> _TASK DIRECTIONS_: The response should consist of the data below, copied exactly, with no pictures in it.
── GIVEN RECORDS ──
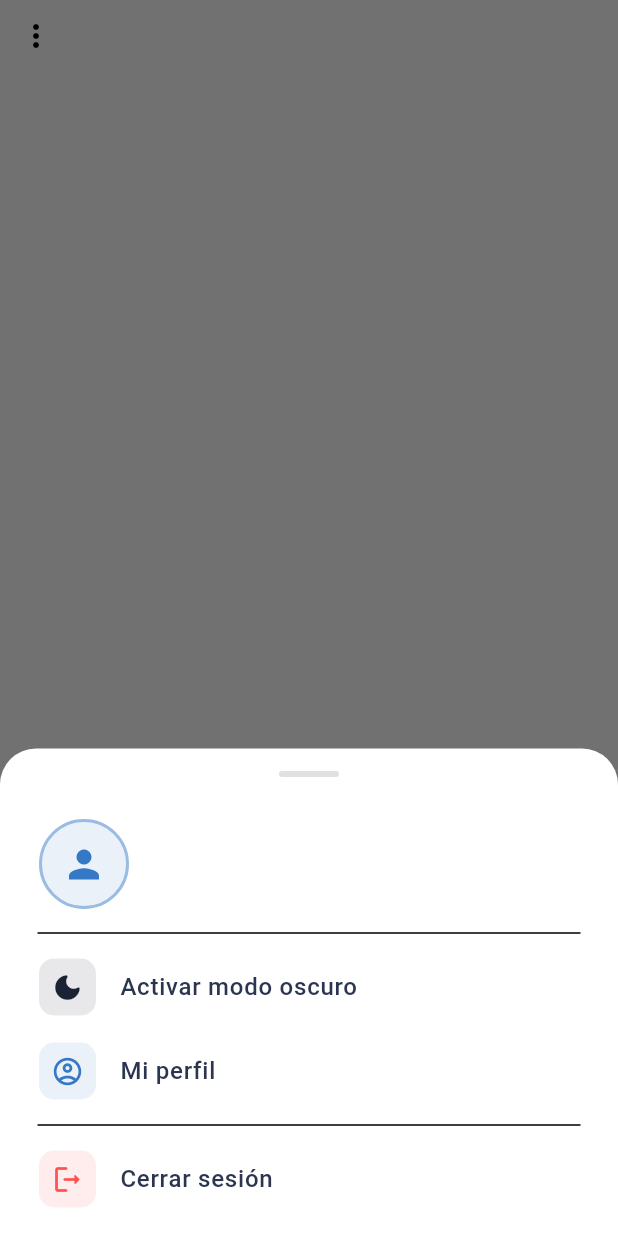
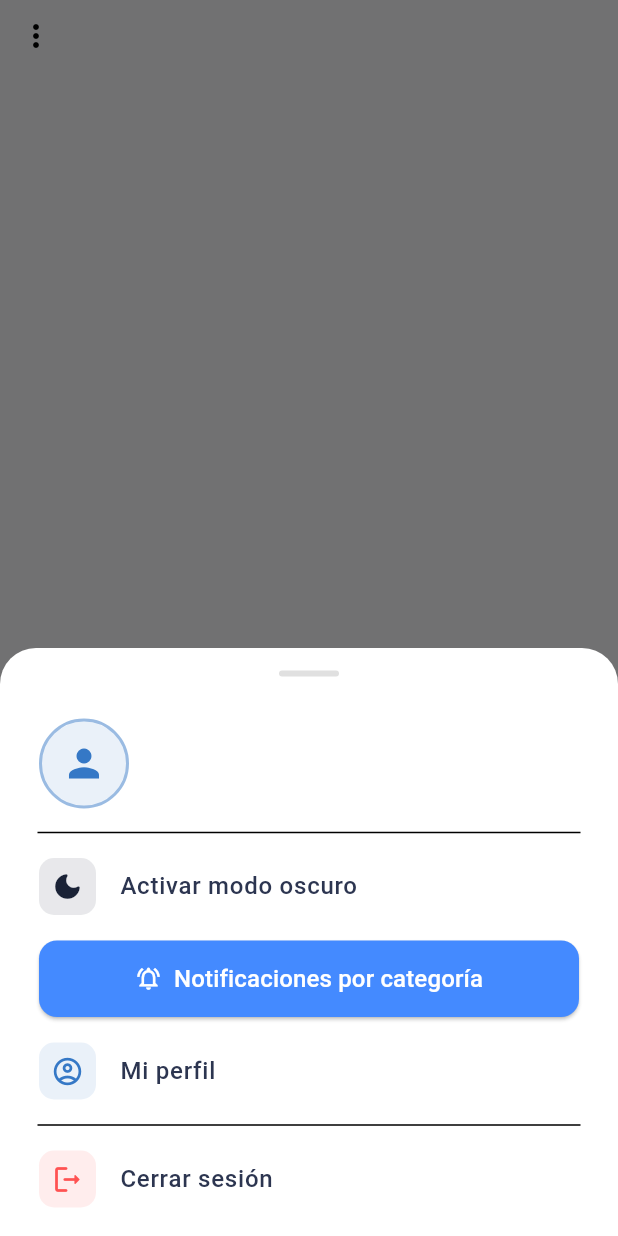
Before and after one commit to Droid636/novaexpress, a Flutter app: the ThemeMenuButton widget shown alone on an empty page, opened directly, after a tap on the "more vert" icon, on a phone screen of 412 x 824 dp. Run offline on Flutter 3.47's test engine with Material 3 defaults, Android fonts, the light colour scheme and no system bars; our stand-ins replace cloud_firestore, dio, firebase_auth, firebase_core, firebase_messaging, firebase_storage and 8 more; missing offline and left inert: firebase_app_check; accounts and stored records are empty; network calls fail.

Commit message:
notificaciones

```diff
--- a/lib/components/theme_menu_button.dart
+++ b/lib/components/theme_menu_button.dart
@@ -5,6 +5,7 @@ import '../helpers/theme_mode_provider.dart';
 import 'package:firebase_auth/firebase_auth.dart';
 import 'package:shared_preferences/shared_preferences.dart';
 import 'package:cloud_firestore/cloud_firestore.dart';
+import '../screens/notification_topics_screen.dart';
 
 class ThemeMenuButton extends ConsumerWidget {
   const ThemeMenuButton({super.key});
@@ -155,6 +156,42 @@ class ThemeMenuButton extends ConsumerWidget {
                     },
                   ),
 
+                  // Opción: Notificaciones por categoría
+                  Padding(
+                    padding: const EdgeInsets.symmetric(
+                      horizontal: 16,
+                      vertical: 8,
+                    ),
+                    child: SizedBox(
+                      width: double.infinity,
+                      child: ElevatedButton.icon(
+                        style: ElevatedButton.styleFrom(
+                          backgroundColor: isDark
+                              ? Colors.blueGrey[800]
+                              : Colors.blueAccent,
+                          foregroundColor: Colors.white,
+                          padding: const EdgeInsets.symmetric(vertical: 14),
+                          shape: RoundedRectangleBorder(
+                            borderRadius: BorderRadius.circular(12),
+                          ),
+                        ),
+                        icon: const Icon(Icons.notifications_active_outlined),
+                        label: const Text(
+                          'Notificaciones por categoría',
+                          style: TextStyle(fontSize: 16),
+                        ),
+                        onPressed: () {
+                          Navigator.pop(context);
+                          Navigator.of(context).push(
+                            MaterialPageRoute(
+                              builder: (_) => const NotificationTopicsScreen(),
+                            ),
+                          );
+                        },
+                      ),
+                    ),
+                  ),
+
                   // Opción: Perfil
                   _buildOption(
                     context,
--- a/pubspec.yaml
+++ b/pubspec.yaml
@@ -34,7 +34,7 @@ dependencies:
   cloud_firestore: ^6.1.1
   firebase_storage: ^13.0.5
   firebase_messaging: ^16.1.0
-  flutter_local_notifications: ^14.0.1
+
 
   # JSON / Models
   freezed_annotation: ^2.4.1
```
Also changed, not shown: lib/main.dart (+29 -2 lines), lib/screens/notification_topics_screen.dart (added, +90 -0 lines), lib/services/notification_service.dart (added, +56 -0 lines), pubspec.lock, 1 other file.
───
> _RESULT OF THE EXERCISE_:
Before and after one commit to Droid636/novaexpress, a Flutter app: the ThemeMenuButton widget shown alone on an empty page, opened directly, after a tap on the "more vert" icon, on a phone screen of 412 x 824 dp. Run offline on Flutter 3.47's test engine with Material 3 defaults, Android fonts, the light colour scheme and no system bars; our stand-ins replace cloud_firestore, dio, firebase_auth, firebase_core, firebase_messaging, firebase_storage and 8 more; missing offline and left inert: firebase_app_check; accounts and stored records are empty; network calls fail.

Commit message:
notificaciones

```diff
--- a/lib/components/theme_menu_button.dart
+++ b/lib/components/theme_menu_button.dart
@@ -5,6 +5,7 @@ import '../helpers/theme_mode_provider.dart';
 import 'package:firebase_auth/firebase_auth.dart';
 import 'package:shared_preferences/shared_preferences.dart';
 import 'package:cloud_firestore/cloud_firestore.dart';
+import '../screens/notification_topics_screen.dart';
 
 class ThemeMenuButton extends ConsumerWidget {
   const ThemeMenuButton({super.key});
@@ -155,6 +156,42 @@ class ThemeMenuButton extends ConsumerWidget {
                     },
                   ),
 
+                  // Opción: Notificaciones por categoría
+                  Padding(
+                    padding: const EdgeInsets.symmetric(
+                      horizontal: 16,
+                      vertical: 8,
+                    ),
+                    child: SizedBox(
+                      width: double.infinity,
+                      child: ElevatedButton.icon(
+                        style: ElevatedButton.styleFrom(
+                          backgroundColor: isDark
+                              ? Colors.blueGrey[800]
+                              : Colors.blueAccent,
+                          foregroundColor: Colors.white,
+                          padding: const EdgeInsets.symmetric(vertical: 14),
+                          shape: RoundedRectangleBorder(
+                            borderRadius: BorderRadius.circular(12),
+                          ),
+                        ),
+                        icon: const Icon(Icons.notifications_active_outlined),
+                        label: const Text(
+                          'Notificaciones por categoría',
+                          style: TextStyle(fontSize: 16),
+                        ),
+                        onPressed: () {
+                          Navigator.pop(context);
+                          Navigator.of(context).push(
+                            MaterialPageRoute(
+                              builder: (_) => const NotificationTopicsScreen(),
+                            ),
+                          );
+                        },
+                      ),
+                    ),
+                  ),
+
                   // Opción: Perfil
                   _buildOption(
                     context,
--- a/pubspec.yaml
+++ b/pubspec.yaml
@@ -34,7 +34,7 @@ dependencies:
   cloud_firestore: ^6.1.1
   firebase_storage: ^13.0.5
   firebase_messaging: ^16.1.0
-  flutter_local_notifications: ^14.0.1
+
 
   # JSON / Models
   freezed_annotation: ^2.4.1
```
Also changed, not shown: lib/main.dart (+29 -2 lines), lib/screens/notification_topics_screen.dart (added, +90 -0 lines), lib/services/notification_service.dart (added, +56 -0 lines), pubspec.lock, 1 other file.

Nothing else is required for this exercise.